Work task: What is needed is an exact copy of the records below, without the pictures.

Supplied records:

☆ ☆ ☆ ☆ ☆

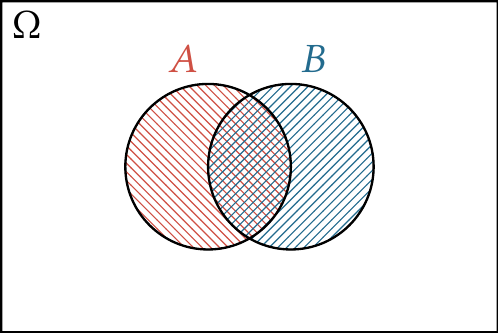
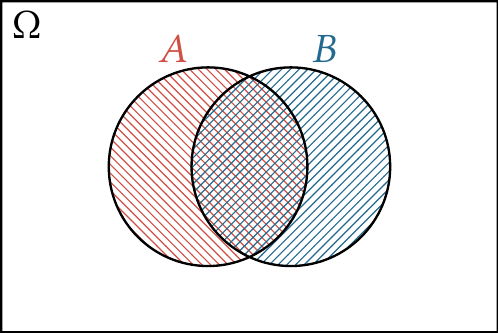
Before and after one commit to Mattuuuuh/Maths-2nde, a LaTeX figure (notes/figures/fig-proba.tex): page 1 of 7. Compiled offline with pdfLaTeX.

Commit message:
Unif Venn.

```diff
--- a/notes/figures/fig-proba.tex
+++ b/notes/figures/fig-proba.tex
@@ -41,15 +41,15 @@ cross/.default={1pt}}
 	\begin{tikzpicture}[fill=gray, scale=1]
 		% left hand
 		\scope
-		\draw[pattern=north west lines, pattern color=RED_E] (-.5,0) circle (1);
+		\draw[pattern=north west lines, pattern color=RED_E] (-.5,0) circle (1.2);
 		\endscope
 		% right hand
 		\scope
-		\draw[pattern=north east lines, pattern color=BLUE_E] (.5,0) circle (1);
+		\draw[pattern=north east lines, pattern color=BLUE_E] (.5,0) circle (1.2);
 		\endscope
 		% outline
-		\draw[thick] (-.5,0) circle (1) (-.5,1)  node [text=black,above left, RED_E] {$A$}
-		      (.5,0) circle (1) (.5,1)  node [text=black,above right, BLUE_E] {$B$}
+		\draw[thick] (-.5,0) circle (1.2) (-.5,1)  node [text=black,above left=5pt, RED_E] {$A$}
+		      (.5,0) circle (1.2) (.5,1)  node [text=black,above right=5pt, BLUE_E] {$B$}
 		      (3,-2) rectangle (-3,2) node [text=black,below right] {$\Omega$};
 		%\draw (.5,0) node [text=black] {$A \cap B$};
 	\end{tikzpicture}
```
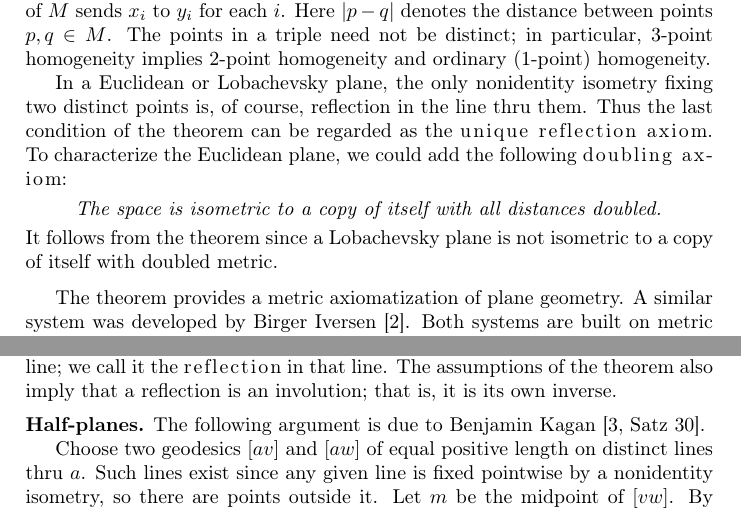
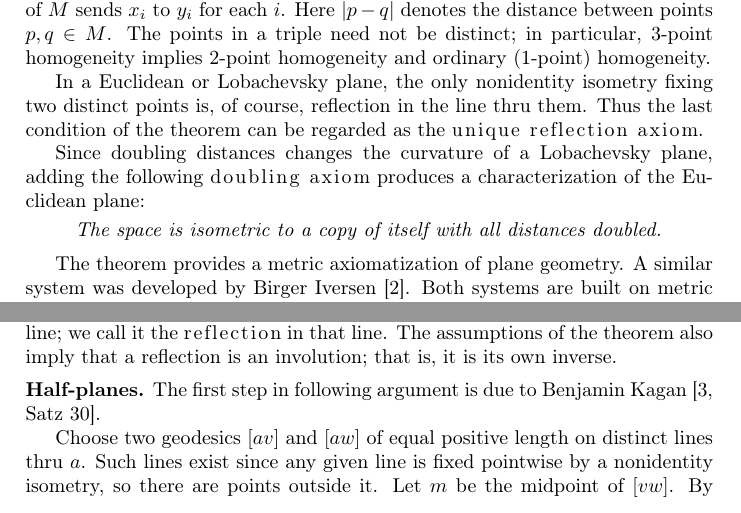
Before and after one commit to anton-petrunin/plane-geometry, a LaTeX paper (birkhoff-en.tex): two parts of pages 1 and 3 of 4, joined at a grey line, cut so that both start at the same text. Compiled offline with pdfLaTeX.

Commit message:
doubling axiom

```diff
--- a/birkhoff-en.tex
+++ b/birkhoff-en.tex
@@ -54,16 +54,12 @@ The points in a triple need not be distinct; in particular, 3-point homogeneity
 
 In a Euclidean or Lobachevsky plane, the only nonidentity isometry fixing two distinct points is, of course, reflection in the line thru them.
 Thus the last condition of the theorem can be regarded as the \emph{unique reflection axiom}.
-To characterize the Euclidean plane, we could add the following \emph{doubling axiom}:
+
+Since doubling distances changes the curvature of a Lobachevsky plane, adding the following \emph{doubling axiom} produces a characterization of the Euclidean plane:
 
 \smallskip
 
 \noindent\hskip2.5em\textit{The space is isometric to a copy of itself with all distances doubled.}
-
-\smallskip
-
-\noindent
-It follows from the theorem since a Lobachevsky plane is not isometric to a copy of itself with doubled metric.
 
 \medskip
 
@@ -215,7 +211,7 @@ There is also a unique nonidentity isometry fixing every point on a given line;
 The assumptions of the theorem also imply that a reflection is an involution; that is, it is its own inverse.
 
 \parbf{Half-planes.}
-The following argument is due to Benjamin Kagan~\cite[Satz~30]{kagan1902}.
+The first step in following argument is due to Benjamin Kagan~\cite[Satz~30]{kagan1902}.
 
 Choose two geodesics $[av]$ and $[aw]$ of equal positive length on distinct lines thru $a$.
 Such lines exist since any given line is fixed pointwise by a nonidentity isometry, so there are points outside it.
```
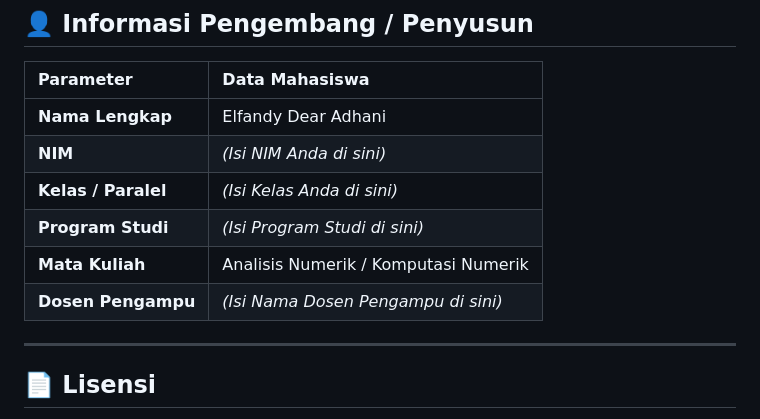
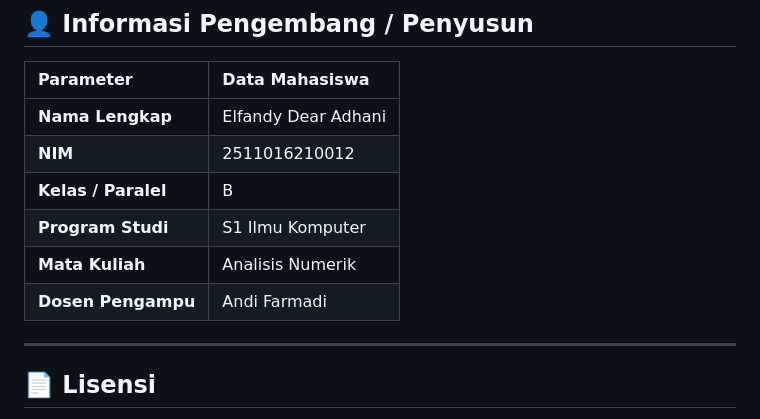
Before and after one commit to Kurousagi28/analisis-numerik-web, a Markdown page: README.md, the part around the change. Drawn GitHub-style.

Commit message:
docs: lengkapi identitas mahasiswa dan dosen pengampu di README

```diff
--- a/README.md
+++ b/README.md
@@ -169,11 +169,11 @@ Setiap commit mengikuti format konvensi standar agar riwayat perubahan mudah dip
 | Parameter | Data Mahasiswa |
 | :--- | :--- |
 | **Nama Lengkap** | Elfandy Dear Adhani |
-| **NIM** | *(Isi NIM Anda di sini)* |
-| **Kelas / Paralel** | *(Isi Kelas Anda di sini)* |
-| **Program Studi** | *(Isi Program Studi di sini)* |
-| **Mata Kuliah** | Analisis Numerik / Komputasi Numerik |
-| **Dosen Pengampu** | *(Isi Nama Dosen Pengampu di sini)* |
+| **NIM** | 2511016210012 |
+| **Kelas / Paralel** | B |
+| **Program Studi** | S1 Ilmu Komputer |
+| **Mata Kuliah** | Analisis Numerik |
+| **Dosen Pengampu** | Andi Farmadi |
 
 ---
 
```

☆ ☆ ☆ ☆ ☆

Solution for this exercise:
Before and after one commit to Mattuuuuh/Maths-2nde, a LaTeX figure (notes/figures/fig-proba.tex): page 1 of 7. Compiled offline with pdfLaTeX.

Commit message:
Unif Venn.

```diff
--- a/notes/figures/fig-proba.tex
+++ b/notes/figures/fig-proba.tex
@@ -41,15 +41,15 @@ cross/.default={1pt}}
 	\begin{tikzpicture}[fill=gray, scale=1]
 		% left hand
 		\scope
-		\draw[pattern=north west lines, pattern color=RED_E] (-.5,0) circle (1);
+		\draw[pattern=north west lines, pattern color=RED_E] (-.5,0) circle (1.2);
 		\endscope
 		% right hand
 		\scope
-		\draw[pattern=north east lines, pattern color=BLUE_E] (.5,0) circle (1);
+		\draw[pattern=north east lines, pattern color=BLUE_E] (.5,0) circle (1.2);
 		\endscope
 		% outline
-		\draw[thick] (-.5,0) circle (1) (-.5,1)  node [text=black,above left, RED_E] {$A$}
-		      (.5,0) circle (1) (.5,1)  node [text=black,above right, BLUE_E] {$B$}
+		\draw[thick] (-.5,0) circle (1.2) (-.5,1)  node [text=black,above left=5pt, RED_E] {$A$}
+		      (.5,0) circle (1.2) (.5,1)  node [text=black,above right=5pt, BLUE_E] {$B$}
 		      (3,-2) rectangle (-3,2) node [text=black,below right] {$\Omega$};
 		%\draw (.5,0) node [text=black] {$A \cap B$};
 	\end{tikzpicture}
```
Before and after one commit to anton-petrunin/plane-geometry, a LaTeX paper (birkhoff-en.tex): two parts of pages 1 and 3 of 4, joined at a grey line, cut so that both start at the same text. Compiled offline with pdfLaTeX.

Commit message:
doubling axiom

```diff
--- a/birkhoff-en.tex
+++ b/birkhoff-en.tex
@@ -54,16 +54,12 @@ The points in a triple need not be distinct; in particular, 3-point homogeneity
 
 In a Euclidean or Lobachevsky plane, the only nonidentity isometry fixing two distinct points is, of course, reflection in the line thru them.
 Thus the last condition of the theorem can be regarded as the \emph{unique reflection axiom}.
-To characterize the Euclidean plane, we could add the following \emph{doubling axiom}:
+
+Since doubling distances changes the curvature of a Lobachevsky plane, adding the following \emph{doubling axiom} produces a characterization of the Euclidean plane:
 
 \smallskip
 
 \noindent\hskip2.5em\textit{The space is isometric to a copy of itself with all distances doubled.}
-
-\smallskip
-
-\noindent
-It follows from the theorem since a Lobachevsky plane is not isometric to a copy of itself with doubled metric.
 
 \medskip
 
@@ -215,7 +211,7 @@ There is also a unique nonidentity isometry fixing every point on a given line;
 The assumptions of the theorem also imply that a reflection is an involution; that is, it is its own inverse.
 
 \parbf{Half-planes.}
-The following argument is due to Benjamin Kagan~\cite[Satz~30]{kagan1902}.
+The first step in following argument is due to Benjamin Kagan~\cite[Satz~30]{kagan1902}.
 
 Choose two geodesics $[av]$ and $[aw]$ of equal positive length on distinct lines thru $a$.
 Such lines exist since any given line is fixed pointwise by a nonidentity isometry, so there are points outside it.
```
Before and after one commit to Kurousagi28/analisis-numerik-web, a Markdown page: README.md, the part around the change. Drawn GitHub-style.

Commit message:
docs: lengkapi identitas mahasiswa dan dosen pengampu di README

```diff
--- a/README.md
+++ b/README.md
@@ -169,11 +169,11 @@ Setiap commit mengikuti format konvensi standar agar riwayat perubahan mudah dip
 | Parameter | Data Mahasiswa |
 | :--- | :--- |
 | **Nama Lengkap** | Elfandy Dear Adhani |
-| **NIM** | *(Isi NIM Anda di sini)* |
-| **Kelas / Paralel** | *(Isi Kelas Anda di sini)* |
-| **Program Studi** | *(Isi Program Studi di sini)* |
-| **Mata Kuliah** | Analisis Numerik / Komputasi Numerik |
-| **Dosen Pengampu** | *(Isi Nama Dosen Pengampu di sini)* |
+| **NIM** | 2511016210012 |
+| **Kelas / Paralel** | B |
+| **Program Studi** | S1 Ilmu Komputer |
+| **Mata Kuliah** | Analisis Numerik |
+| **Dosen Pengampu** | Andi Farmadi |
 
 ---
 
```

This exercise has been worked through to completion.